  "class": [ "invoice" ],
  "properties": {
    "id": "093b941d",
    "all_the_other": "fields",
    "so_many": "other_fields",
    "status": "published"
  },
  "entities": [
    {
      "class": [ "items", "collection" ],
      "rel": [ "http://acme.com/rels/pay-invoice" ],
      "href": "https://api.acme.com/invoices/093b941d/payment_attempts"
    }
  ],
  "actions": [
    {
      "name": "pay-invoice",
      "title": "Pay Invoice",
      "method": "POST",
      "href": "https://api.acme.com/invoices/093b941d/payment_attempts",
      "type": "application/json",
      "fields": [
        { "name": "invoice_number", "type": "hidden", "value": "42" },
        { "name": "amount", "type": "number" },
        { "name": "stripe_token", "type": "text" }
      ]
    }
  ],
  "links": [
    { "rel": [ "self" ], "href": "http://api.acme.com/invoices/093b941d" },
    { "rel": [ "previous" ], "href": "http://api.acme.com/invoices/a46c437c" },
    { "rel": [ "next" ], "href": "http://api.acme.com/invoices/ca0e7f36" }
  ]
}

Perfect!

We know which HTTP method to use. We know what fields to send. We know the data types of the fields. We don't know a huge amount about what to put in those fields, but it's a start.

How easy would it be to hook that response up to an "Actions" dropdown, and dynamically have the interface built out from it? You could roll out certain features to your client applications without touching the client code.

You can finally fire Gary!

There's quite a few other data formats that support hypermedia, including the awesomely named Hydra.

Actions seem unRESTy

Something I've said fairly recently is that "actions are RPC" ('remote procedure call'), which is… semi accurate. If an API is nothing but actions then it is probably better off as RPC. I'm building a permissions API that accepts a bunch of parameters, then returns true or false if the user has permission. That can stay as RPC.

REST is all about a beautiful mixture of data, relationships and actions. Taken from the Siren homepage is this lovely quote:

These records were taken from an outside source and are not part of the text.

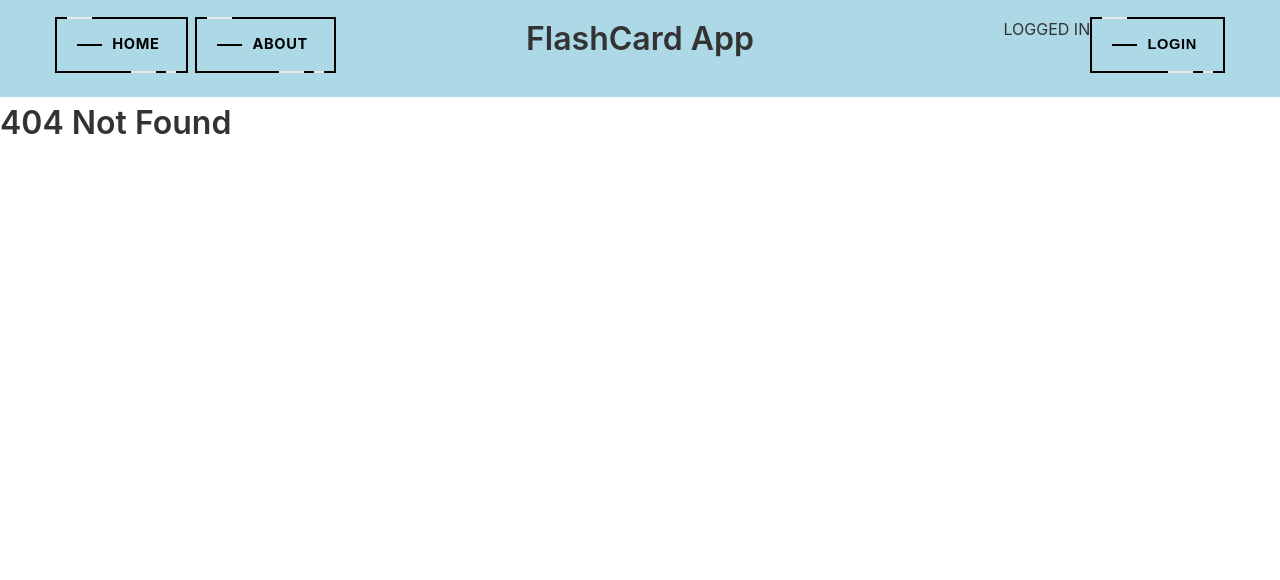
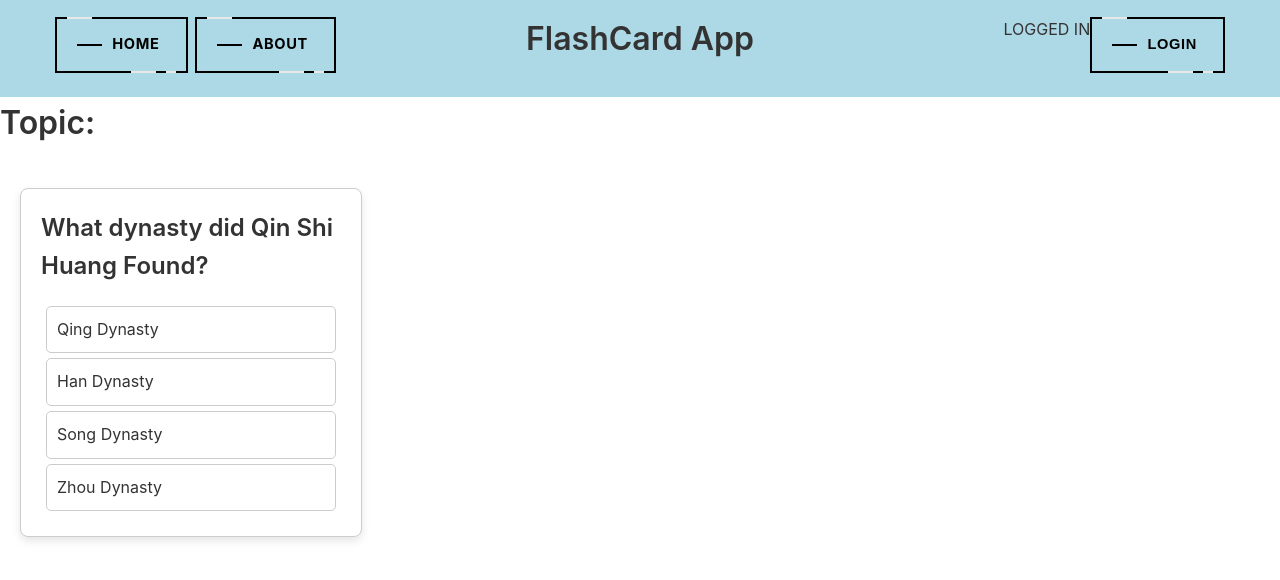
Before and after one commit to FlashCardGeneratorApp/Flashcard-App-Frontend, a React (Vite) app: page /quiz in a window 1280 px wide. Before the commit this address had no page. Shown: the top 580 px of the page. Built offline with nearby package versions, Linux system fonts and the light colour scheme; no server answers.

Commit message:
Funny Quiz mechanic

```diff
--- a/src/components/Nav.jsx
+++ b/src/components/Nav.jsx
@@ -4,6 +4,7 @@ import About from "./About"; // Import the About component
 import Home from "./Home";
 import Cardview from "./cardview";
 import Login from "./Login";
+import Quiz from "./quiz";
 import "./Nav.css";
 const NotFound = () => <h2>404 Not Found</h2>;
 
@@ -71,6 +72,7 @@ const Nav = () => {
         <Route exact path="/" element={<Home />} />
         <Route path="/about" element={<About />} />
         <Route path="/cardview/:topic" element={<Cardview />} />
+        <Route path="/quiz" element={<Quiz />} />
         <Route path="*" element={<NotFound />} />
       </Routes>
     </div>
--- /dev/null
+++ b/src/components/quiz.css
@@ -0,0 +1,46 @@
+.content {
+    text-align: center;
+    margin: 0 auto;
+    max-width: 600px; /* Adjust the maximum width as needed */
+    height: 100vh; /* Set a specific height if needed */
+    display: flex;
+    flex-direction: column;
+    justify-content: center;
+  }
+
+
+  .card {
+    background-color: #fff;
+    border: 1px solid #ccc;
+    padding: 20px;
+    margin: 20px;
+    border-radius: 8px;
+    box-shadow: 0 4px 8px rgba(0, 0, 0, 0.1);
+  }
+
+  .options-list {
+    list-style: none;
+    padding: 0;
+  }
+
+  .option,
+  .correct-option,
+  .incorrect-option {
+    padding: 10px;
+    margin: 5px;
+    cursor: pointer;
+    border: 1px solid #ccc;
+    border-radius: 5px;
+  }
+
+  .correct-option {
+    background-color: #a3f1a3;
+  }
+
+  .incorrect-option {
+    background-color: #ff9999;
+  }
+
+  .Button-Flex {
+    margin-top: 20px;
+  }
--- /dev/null
+++ b/src/components/quiz.jsx
@@ -0,0 +1,153 @@
+import React, { useEffect, useState } from "react";
+import { useParams } from "react-router-dom";
+import "./quiz.css";
+
+const Quiz = () => {
+  const { topic } = useParams();
+  const Question_List = [
+    {
+      question: "What dynasty did Qin Shi Huang Found?",
+      options: ["Qing Dynasty", "Han Dynasty", "Song Dynasty", "Zhou Dynasty"],
+      answer: 1,
+    },
+    {
+      question: "Who orchestrated the Long March?",
+      options: ["Bo Gu", "Mao Ze Dong", "Chiang Kai Shek", "Zhou Enlai"],
+      answer: 2,
+    },
+  ];
+
+  const [questionList, setQuestionList] = useState([]);
+  const [currentQuestionIndex, setCurrentQuestionIndex] = useState(0);
+  const [selectedOption, setSelectedOption] = useState(null);
+  const [isAnswerCorrect, setIsAnswerCorrect] = useState(null);
+  const [isLoading, setIsLoading] = useState(true);
+  const [quizCompleted, setQuizCompleted] = useState(false);
+
+  useEffect(() => {
+    const fetchQuestionList = async () => {
+      try {
+        const response = await fetch(`/api/quiz/${topic}`);
+        if (!response.ok) {
+          throw new Error("Network response was not ok");
+        }
+        const data = await response.json();
+        setQuestionList(data);
+        setIsLoading(false);
+      } catch (error) {
+        console.error("Error fetching question list:", error);
+        setQuestionList(Question_List);
+        setIsLoading(false);
+      }
+    };
+
+    fetchQuestionList();
+  }, [topic]);
+
+  const handleOptionClick = async (optionIndex) => {
+    if (selectedOption === null) {
+      setSelectedOption(optionIndex);
+      const currentQuestion = questionList[currentQuestionIndex];
+      const isCorrect = optionIndex === currentQuestion.answer;
+      setIsAnswerCorrect(isCorrect);
+        console.log({question: currentQuestion, selectedOption: optionIndex, isCorrect})
+      // Send a response to the backend API
+    //   try {
+    //     const response = await fetch('/api/record-response', {
+    //       method: 'POST',
+    //       headers: {
+    //         'Content-Type': 'application/json',
+    //         // Add any other headers as needed
+    //       },
+    //       body: JSON.stringify({
+    //         question: currentQuestion, // Send the entire question object
+    //         selectedOption: optionIndex,
+    //         isCorrect,
+    //       }),
+    //     });
+
+    //     if (!response.ok) {
+    //       throw new Error('Failed to record response');
+    //     }
+
+    //     // Handle success if needed
+    //   } catch (error) {
+    //     console.error('Error recording response:', error);
+    //     // Handle error if needed
+    //   }
+    }
+  };
+
+
+
+  const handleNextQuestion = () => {
+    // Move to the next question
+    if (currentQuestionIndex < questionList.length - 1) {
+      setCurrentQuestionIndex(currentQuestionIndex + 1);
+      setSelectedOption(null); // Clear selected option for the next question
+      setIsAnswerCorrect(null); // Clear answer correctness indication
+    } else {
+      // End of questions
+      setQuizCompleted(true);
+    }
+  };
+
+  const handleRestartQuiz = () => {
+    setCurrentQuestionIndex(0);
+    setSelectedOption(null);
+    setIsAnswerCorrect(null);
+    setQuizCompleted(false);
+  };
+
+  if (isLoading) {
+    return <div>Loading...</div>;
+  }
+
+  const currentQuestion = questionList[currentQuestionIndex];
+
+  return (
+    <content>
+      <h2>Topic: {topic}</h2>
+      {quizCompleted ? (
+        <div>
+          <h3>Congratulations! You've completed the quiz!</h3>
+          <div className="Button-Flex">
+            <button onClick={handleRestartQuiz}>Restart Quiz</button>
+          </div>
+        </div>
+      ) : (
+        <div className="card-container">
+          <div className="card">
+            <h3>{currentQuestion.question}</h3>
+            <ul className="options-list">
+              {currentQuestion.options.map((option, optionIndex) => (
+                <li
+                  key={optionIndex}
+                  className={
+                    selectedOption !== null
+                      ? optionIndex === currentQuestion.answer
+                        ? "correct-option"
+                        : optionIndex === selectedOption
+                        ? "incorrect-option"
+                        : "option"
+                      : "option"
+                  }
+                  onClick={() => handleOptionClick(optionIndex)}
+                >
+                  {option}
+                </li>
+              ))}
+            </ul>
+          </div>
+          {selectedOption !== null && (
+            <div className="Button-Flex">
+              <button onClick={handleNextQuestion}>Next Question</button>
+            </div>
+          )}
+        </div>
+      )}
+    </content>
+  );
+};
+
+export default Quiz;
```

It's important to note the distinction between link relations and classes. Link relations define a relationship between two resources. Classes define a classification of the nature of the element, be it an entity or an action, in its current representation.

They continue to fit their "add item" link in with the usual expectations for collections and resources, and the add item is still "href": "http://api.x.io/orders/42/items",. This mixture of actions and data actually lines up rather well with what I've said in that article.

A recent talk from Mike Amundsen goes through a number of topics, but specifically Hypermedia (HATEOAS) as a collection of affordances (potential actions that can taken). This quote was up in there:

Information and actions, displayed up to a user through a self-documenting format of awesomeness, with a selection of links that turn a well-tuned client into a crawler instead of just being a CRUD exchange… well that's the whole point of REST.

To HATEOAS or not to HATEOAS

We know that if you don't have HATEOAS, you only have a RESTish API.

HATEOAS is a really useful concept, which solves so many issues I've run into time and time again. I don't think every API needs to use HATEOAS by any means, and simple (micro)services often wont.

Regardless of needing it, I definitely think people should understand what it is. The main reason? People should know what they're missing when they call GraphQL "REST 2.0". GraphQL has no ability to offer HATEOAS*, and as such is essentially a subset of REST, and not a "new version".

A lot of the cool stuff you can do in GraphQL can be done in REST, but GraphQL has no HATEOAS. Maybe think about that.

Sure waiting for links before working out what to do next is slower for mobile applications that need to function as blazingly fast as possible over crap networks, but REST has solutions to that, and to be honest server-to-server doesn't always need to trim bits.

If you're really set on using GraphQL but want to make sure you're representing state and not forcing clients to guess, at least implement a state machine and add that status field.

Finally, if you're not doing any of this stuff then stop calling it a REST API. RESTish will do. 👍

Thanks to the small army of people who battled through my nonsense first drafts in an effort to make me sound intelligent. You know who you are, but especially @dstockto, @glasnt, and @mwop.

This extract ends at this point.